§ **TASK**:
The result should be the listing below, restated exactly, with its pictures left out.

§ **INPUT MATERIAL**:
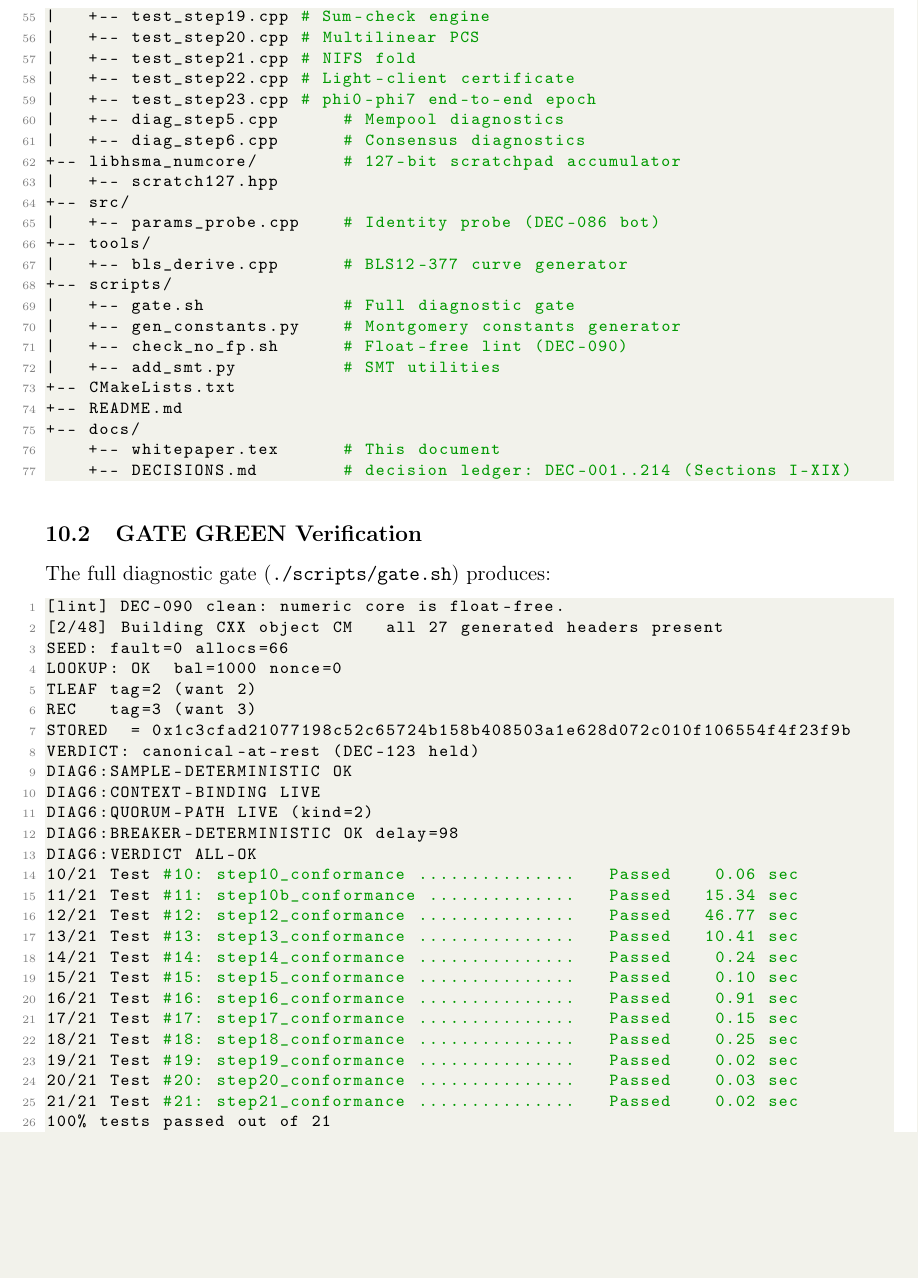
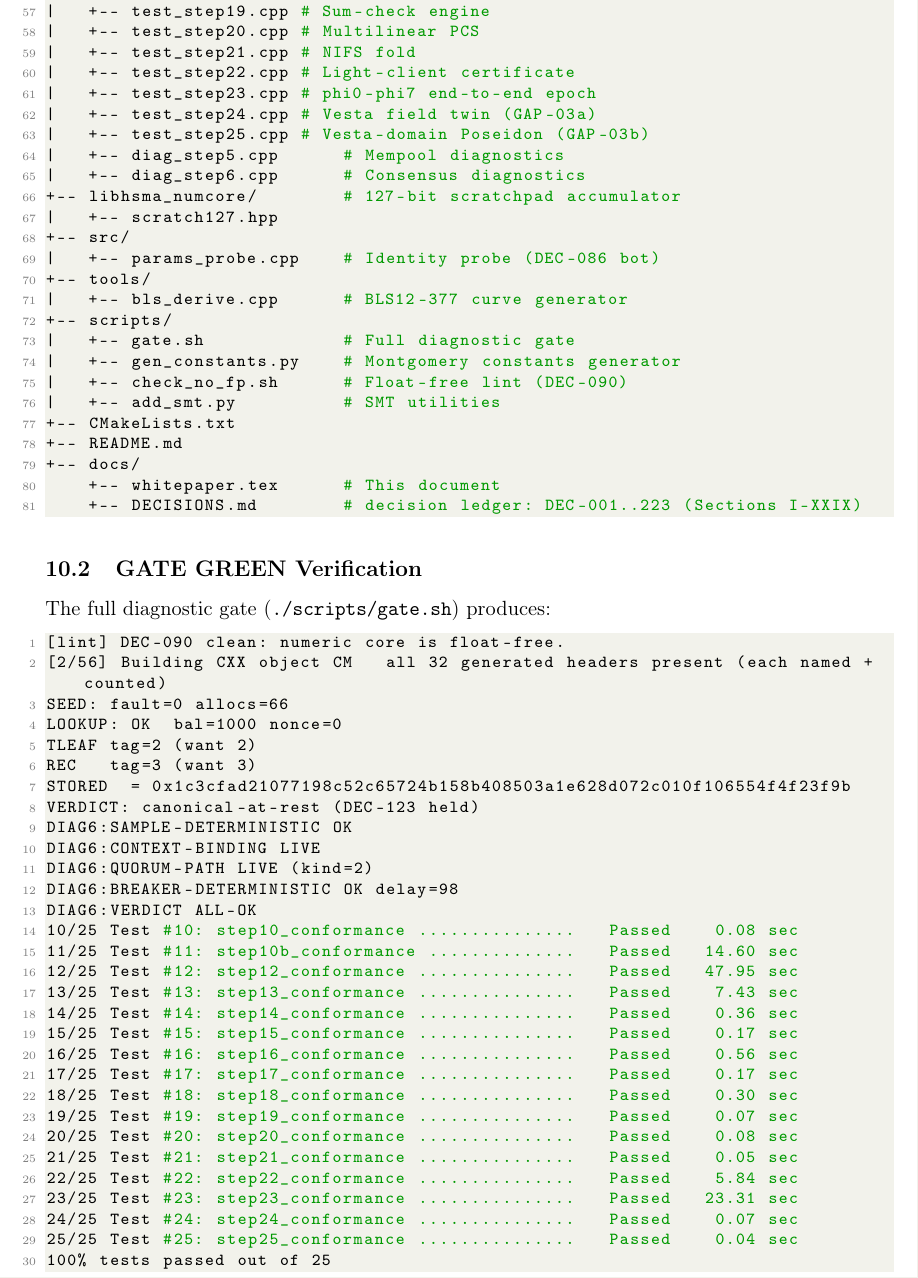
Before and after one commit to sarinsk629-blip/hsma-core, a LaTeX paper (docs/whitepaper.tex): part of page 14 of 19, cut so that both start at the same text, the shorter picture padded with empty space. Compiled offline with pdfLaTeX.

Commit message:
docs: whitepaper Impl Sync v1.0.5 — the world-facing polish. All counts current (25/25, 32 headers, DEC-223), fresh verbatim gate-log capture, Phase-1 implementation-sync note (P1-01..04: refactor, interop bridge, Vesta field, Vesta Poseidon), tree complete (fev.hpp, poseidon_v.hpp, test_step24/25), tag table extended with Vesta-domain entries, limitations boundary statement updated to the full Phase-0+Phase-1 state. The whitepaper is ePrint-ready.

```diff
--- a/docs/whitepaper.tex
+++ b/docs/whitepaper.tex
@@ -51,9 +51,9 @@
 % ── Title Page ──
 \title{\textbf{HSMA: Holographic Spin-Manifold Architecture} \\[0.5em]
 \Large A Layer-1 Protocol for Verifiable AI Consensus, Zero-MEV Execution, and Recursive State Folding \\[0.5em]
-\large Technical Whitepaper v1.0 --- Final Audited Specification --- Errata Sync v1.0.1, Impl Sync v1.0.4}
+\large Technical Whitepaper v1.0 --- Final Audited Specification --- Errata Sync v1.0.1, Impl Sync v1.0.5}
 \author{\textbf{HSMA Core Engineering}}
-\date{September 11, 2026}
+\date{September 15, 2026}
 
 \begin{document}
 \maketitle
@@ -578,6 +584,8 @@ hsma-core/
 |   +-- test_step21.cpp # NIFS fold
 |   +-- test_step22.cpp # Light-client certificate
 |   +-- test_step23.cpp # phi0-phi7 end-to-end epoch
+|   +-- test_step24.cpp # Vesta field twin (GAP-03a)
+|   +-- test_step25.cpp # Vesta-domain Poseidon (GAP-03b)
 |   +-- diag_step5.cpp      # Mempool diagnostics
 |   +-- diag_step6.cpp      # Consensus diagnostics
 +-- libhsma_numcore/        # 127-bit scratchpad accumulator
@@ -595,7 +603,7 @@ hsma-core/
 +-- README.md
 +-- docs/
     +-- whitepaper.tex      # This document
-    +-- DECISIONS.md        # decision ledger: DEC-001..214 (Sections I-XIX)
+    +-- DECISIONS.md        # decision ledger: DEC-001..223 (Sections I-XXIX)
 \end{lstlisting}
 
 \subsection{GATE GREEN Verification}
@@ -604,7 +612,7 @@ The full diagnostic gate (\texttt{./scripts/gate.sh}) produces:
 
 \begin{lstlisting}[language=bash]
 [lint] DEC-090 clean: numeric core is float-free.
-[2/48] Building CXX object CM   all 27 generated headers present
+[2/56] Building CXX object CM   all 32 generated headers present (each named + counted)
 SEED: fault=0 allocs=66
 LOOKUP: OK  bal=1000 nonce=0
 TLEAF tag=2 (want 2)
@@ -616,21 +624,25 @@ DIAG6:CONTEXT-BINDING LIVE
 DIAG6:QUORUM-PATH LIVE (kind=2)
 DIAG6:BREAKER-DETERMINISTIC OK delay=98
 DIAG6:VERDICT ALL-OK
-10/21 Test #10: step10_conformance ...............   Passed    0.06 sec
-11/21 Test #11: step10b_conformance ..............   Passed   15.34 sec
-12/21 Test #12: step12_conformance ...............   Passed   46.77 sec
-13/21 Test #13: step13_conformance ...............   Passed   10.41 sec
-14/21 Test #14: step14_conformance ...............   Passed    0.24 sec
-15/21 Test #15: step15_conformance ...............   Passed    0.10 sec
-16/21 Test #16: step16_conformance ...............   Passed    0.91 sec
-17/21 Test #17: step17_conformance ...............   Passed    0.15 sec
-18/21 Test #18: step18_conformance ...............   Passed    0.25 sec
-19/21 Test #19: step19_conformance ...............   Passed    0.02 sec
-20/21 Test #20: step20_conformance ...............   Passed    0.03 sec
-21/21 Test #21: step21_conformance ...............   Passed    0.02 sec
-100% tests passed out of 21
-Total Test time (real) =  74.98 sec
-[emit] ./generated/consensus_golden.hpp  (C1 fin@150, C2 sus@50, winner=H, delay=376)
+10/25 Test #10: step10_conformance ...............   Passed    0.08 sec
+11/25 Test #11: step10b_conformance ..............   Passed   14.60 sec
+12/25 Test #12: step12_conformance ...............   Passed   47.95 sec
+13/25 Test #13: step13_conformance ...............   Passed    7.43 sec
+14/25 Test #14: step14_conformance ...............   Passed    0.36 sec
+15/25 Test #15: step15_conformance ...............   Passed    0.17 sec
+16/25 Test #16: step16_conformance ...............   Passed    0.56 sec
+17/25 Test #17: step17_conformance ...............   Passed    0.17 sec
+18/25 Test #18: step18_conformance ...............   Passed    0.30 sec
+19/25 Test #19: step19_conformance ...............   Passed    0.07 sec
+20/25 Test #20: step20_conformance ...............   Passed    0.08 sec
+21/25 Test #21: step21_conformance ...............   Passed    0.05 sec
+22/25 Test #22: step22_conformance ...............   Passed    5.84 sec
+23/25 Test #23: step23_conformance ...............   Passed   23.31 sec
+24/25 Test #24: step24_conformance ...............   Passed    0.07 sec
+25/25 Test #25: step25_conformance ...............   Passed    0.04 sec
+100% tests passed out of 25
+Total Test time (real) = 102.09 sec
+[emit] ./build/generated/consensus_golden.hpp  (C1 fin@150, C2 sus@50, winner=H, delay=376)
 \end{lstlisting}
 
 \textbf{Implementation sync v1.0.2 (2026-09-05): threshold module, Steps 7--8.}
```
Also changed, not shown: docs/whitepaper.tex (20 more changed lines).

§ **RESPONSE AREA**:
Before and after one commit to sarinsk629-blip/hsma-core, a LaTeX paper (docs/whitepaper.tex): part of page 14 of 19, cut so that both start at the same text, the shorter picture padded with empty space. Compiled offline with pdfLaTeX.

Commit message:
docs: whitepaper Impl Sync v1.0.5 — the world-facing polish. All counts current (25/25, 32 headers, DEC-223), fresh verbatim gate-log capture, Phase-1 implementation-sync note (P1-01..04: refactor, interop bridge, Vesta field, Vesta Poseidon), tree complete (fev.hpp, poseidon_v.hpp, test_step24/25), tag table extended with Vesta-domain entries, limitations boundary statement updated to the full Phase-0+Phase-1 state. The whitepaper is ePrint-ready.

```diff
--- a/docs/whitepaper.tex
+++ b/docs/whitepaper.tex
@@ -51,9 +51,9 @@
 % ── Title Page ──
 \title{\textbf{HSMA: Holographic Spin-Manifold Architecture} \\[0.5em]
 \Large A Layer-1 Protocol for Verifiable AI Consensus, Zero-MEV Execution, and Recursive State Folding \\[0.5em]
-\large Technical Whitepaper v1.0 --- Final Audited Specification --- Errata Sync v1.0.1, Impl Sync v1.0.4}
+\large Technical Whitepaper v1.0 --- Final Audited Specification --- Errata Sync v1.0.1, Impl Sync v1.0.5}
 \author{\textbf{HSMA Core Engineering}}
-\date{September 11, 2026}
+\date{September 15, 2026}
 
 \begin{document}
 \maketitle
@@ -578,6 +584,8 @@ hsma-core/
 |   +-- test_step21.cpp # NIFS fold
 |   +-- test_step22.cpp # Light-client certificate
 |   +-- test_step23.cpp # phi0-phi7 end-to-end epoch
+|   +-- test_step24.cpp # Vesta field twin (GAP-03a)
+|   +-- test_step25.cpp # Vesta-domain Poseidon (GAP-03b)
 |   +-- diag_step5.cpp      # Mempool diagnostics
 |   +-- diag_step6.cpp      # Consensus diagnostics
 +-- libhsma_numcore/        # 127-bit scratchpad accumulator
@@ -595,7 +603,7 @@ hsma-core/
 +-- README.md
 +-- docs/
     +-- whitepaper.tex      # This document
-    +-- DECISIONS.md        # decision ledger: DEC-001..214 (Sections I-XIX)
+    +-- DECISIONS.md        # decision ledger: DEC-001..223 (Sections I-XXIX)
 \end{lstlisting}
 
 \subsection{GATE GREEN Verification}
@@ -604,7 +612,7 @@ The full diagnostic gate (\texttt{./scripts/gate.sh}) produces:
 
 \begin{lstlisting}[language=bash]
 [lint] DEC-090 clean: numeric core is float-free.
-[2/48] Building CXX object CM   all 27 generated headers present
+[2/56] Building CXX object CM   all 32 generated headers present (each named + counted)
 SEED: fault=0 allocs=66
 LOOKUP: OK  bal=1000 nonce=0
 TLEAF tag=2 (want 2)
@@ -616,21 +624,25 @@ DIAG6:CONTEXT-BINDING LIVE
 DIAG6:QUORUM-PATH LIVE (kind=2)
 DIAG6:BREAKER-DETERMINISTIC OK delay=98
 DIAG6:VERDICT ALL-OK
-10/21 Test #10: step10_conformance ...............   Passed    0.06 sec
-11/21 Test #11: step10b_conformance ..............   Passed   15.34 sec
-12/21 Test #12: step12_conformance ...............   Passed   46.77 sec
-13/21 Test #13: step13_conformance ...............   Passed   10.41 sec
-14/21 Test #14: step14_conformance ...............   Passed    0.24 sec
-15/21 Test #15: step15_conformance ...............   Passed    0.10 sec
-16/21 Test #16: step16_conformance ...............   Passed    0.91 sec
-17/21 Test #17: step17_conformance ...............   Passed    0.15 sec
-18/21 Test #18: step18_conformance ...............   Passed    0.25 sec
-19/21 Test #19: step19_conformance ...............   Passed    0.02 sec
-20/21 Test #20: step20_conformance ...............   Passed    0.03 sec
-21/21 Test #21: step21_conformance ...............   Passed    0.02 sec
-100% tests passed out of 21
-Total Test time (real) =  74.98 sec
-[emit] ./generated/consensus_golden.hpp  (C1 fin@150, C2 sus@50, winner=H, delay=376)
+10/25 Test #10: step10_conformance ...............   Passed    0.08 sec
+11/25 Test #11: step10b_conformance ..............   Passed   14.60 sec
+12/25 Test #12: step12_conformance ...............   Passed   47.95 sec
+13/25 Test #13: step13_conformance ...............   Passed    7.43 sec
+14/25 Test #14: step14_conformance ...............   Passed    0.36 sec
+15/25 Test #15: step15_conformance ...............   Passed    0.17 sec
+16/25 Test #16: step16_conformance ...............   Passed    0.56 sec
+17/25 Test #17: step17_conformance ...............   Passed    0.17 sec
+18/25 Test #18: step18_conformance ...............   Passed    0.30 sec
+19/25 Test #19: step19_conformance ...............   Passed    0.07 sec
+20/25 Test #20: step20_conformance ...............   Passed    0.08 sec
+21/25 Test #21: step21_conformance ...............   Passed    0.05 sec
+22/25 Test #22: step22_conformance ...............   Passed    5.84 sec
+23/25 Test #23: step23_conformance ...............   Passed   23.31 sec
+24/25 Test #24: step24_conformance ...............   Passed    0.07 sec
+25/25 Test #25: step25_conformance ...............   Passed    0.04 sec
+100% tests passed out of 25
+Total Test time (real) = 102.09 sec
+[emit] ./build/generated/consensus_golden.hpp  (C1 fin@150, C2 sus@50, winner=H, delay=376)
 \end{lstlisting}
 
 \textbf{Implementation sync v1.0.2 (2026-09-05): threshold module, Steps 7--8.}
```
Also changed, not shown: docs/whitepaper.tex (20 more changed lines).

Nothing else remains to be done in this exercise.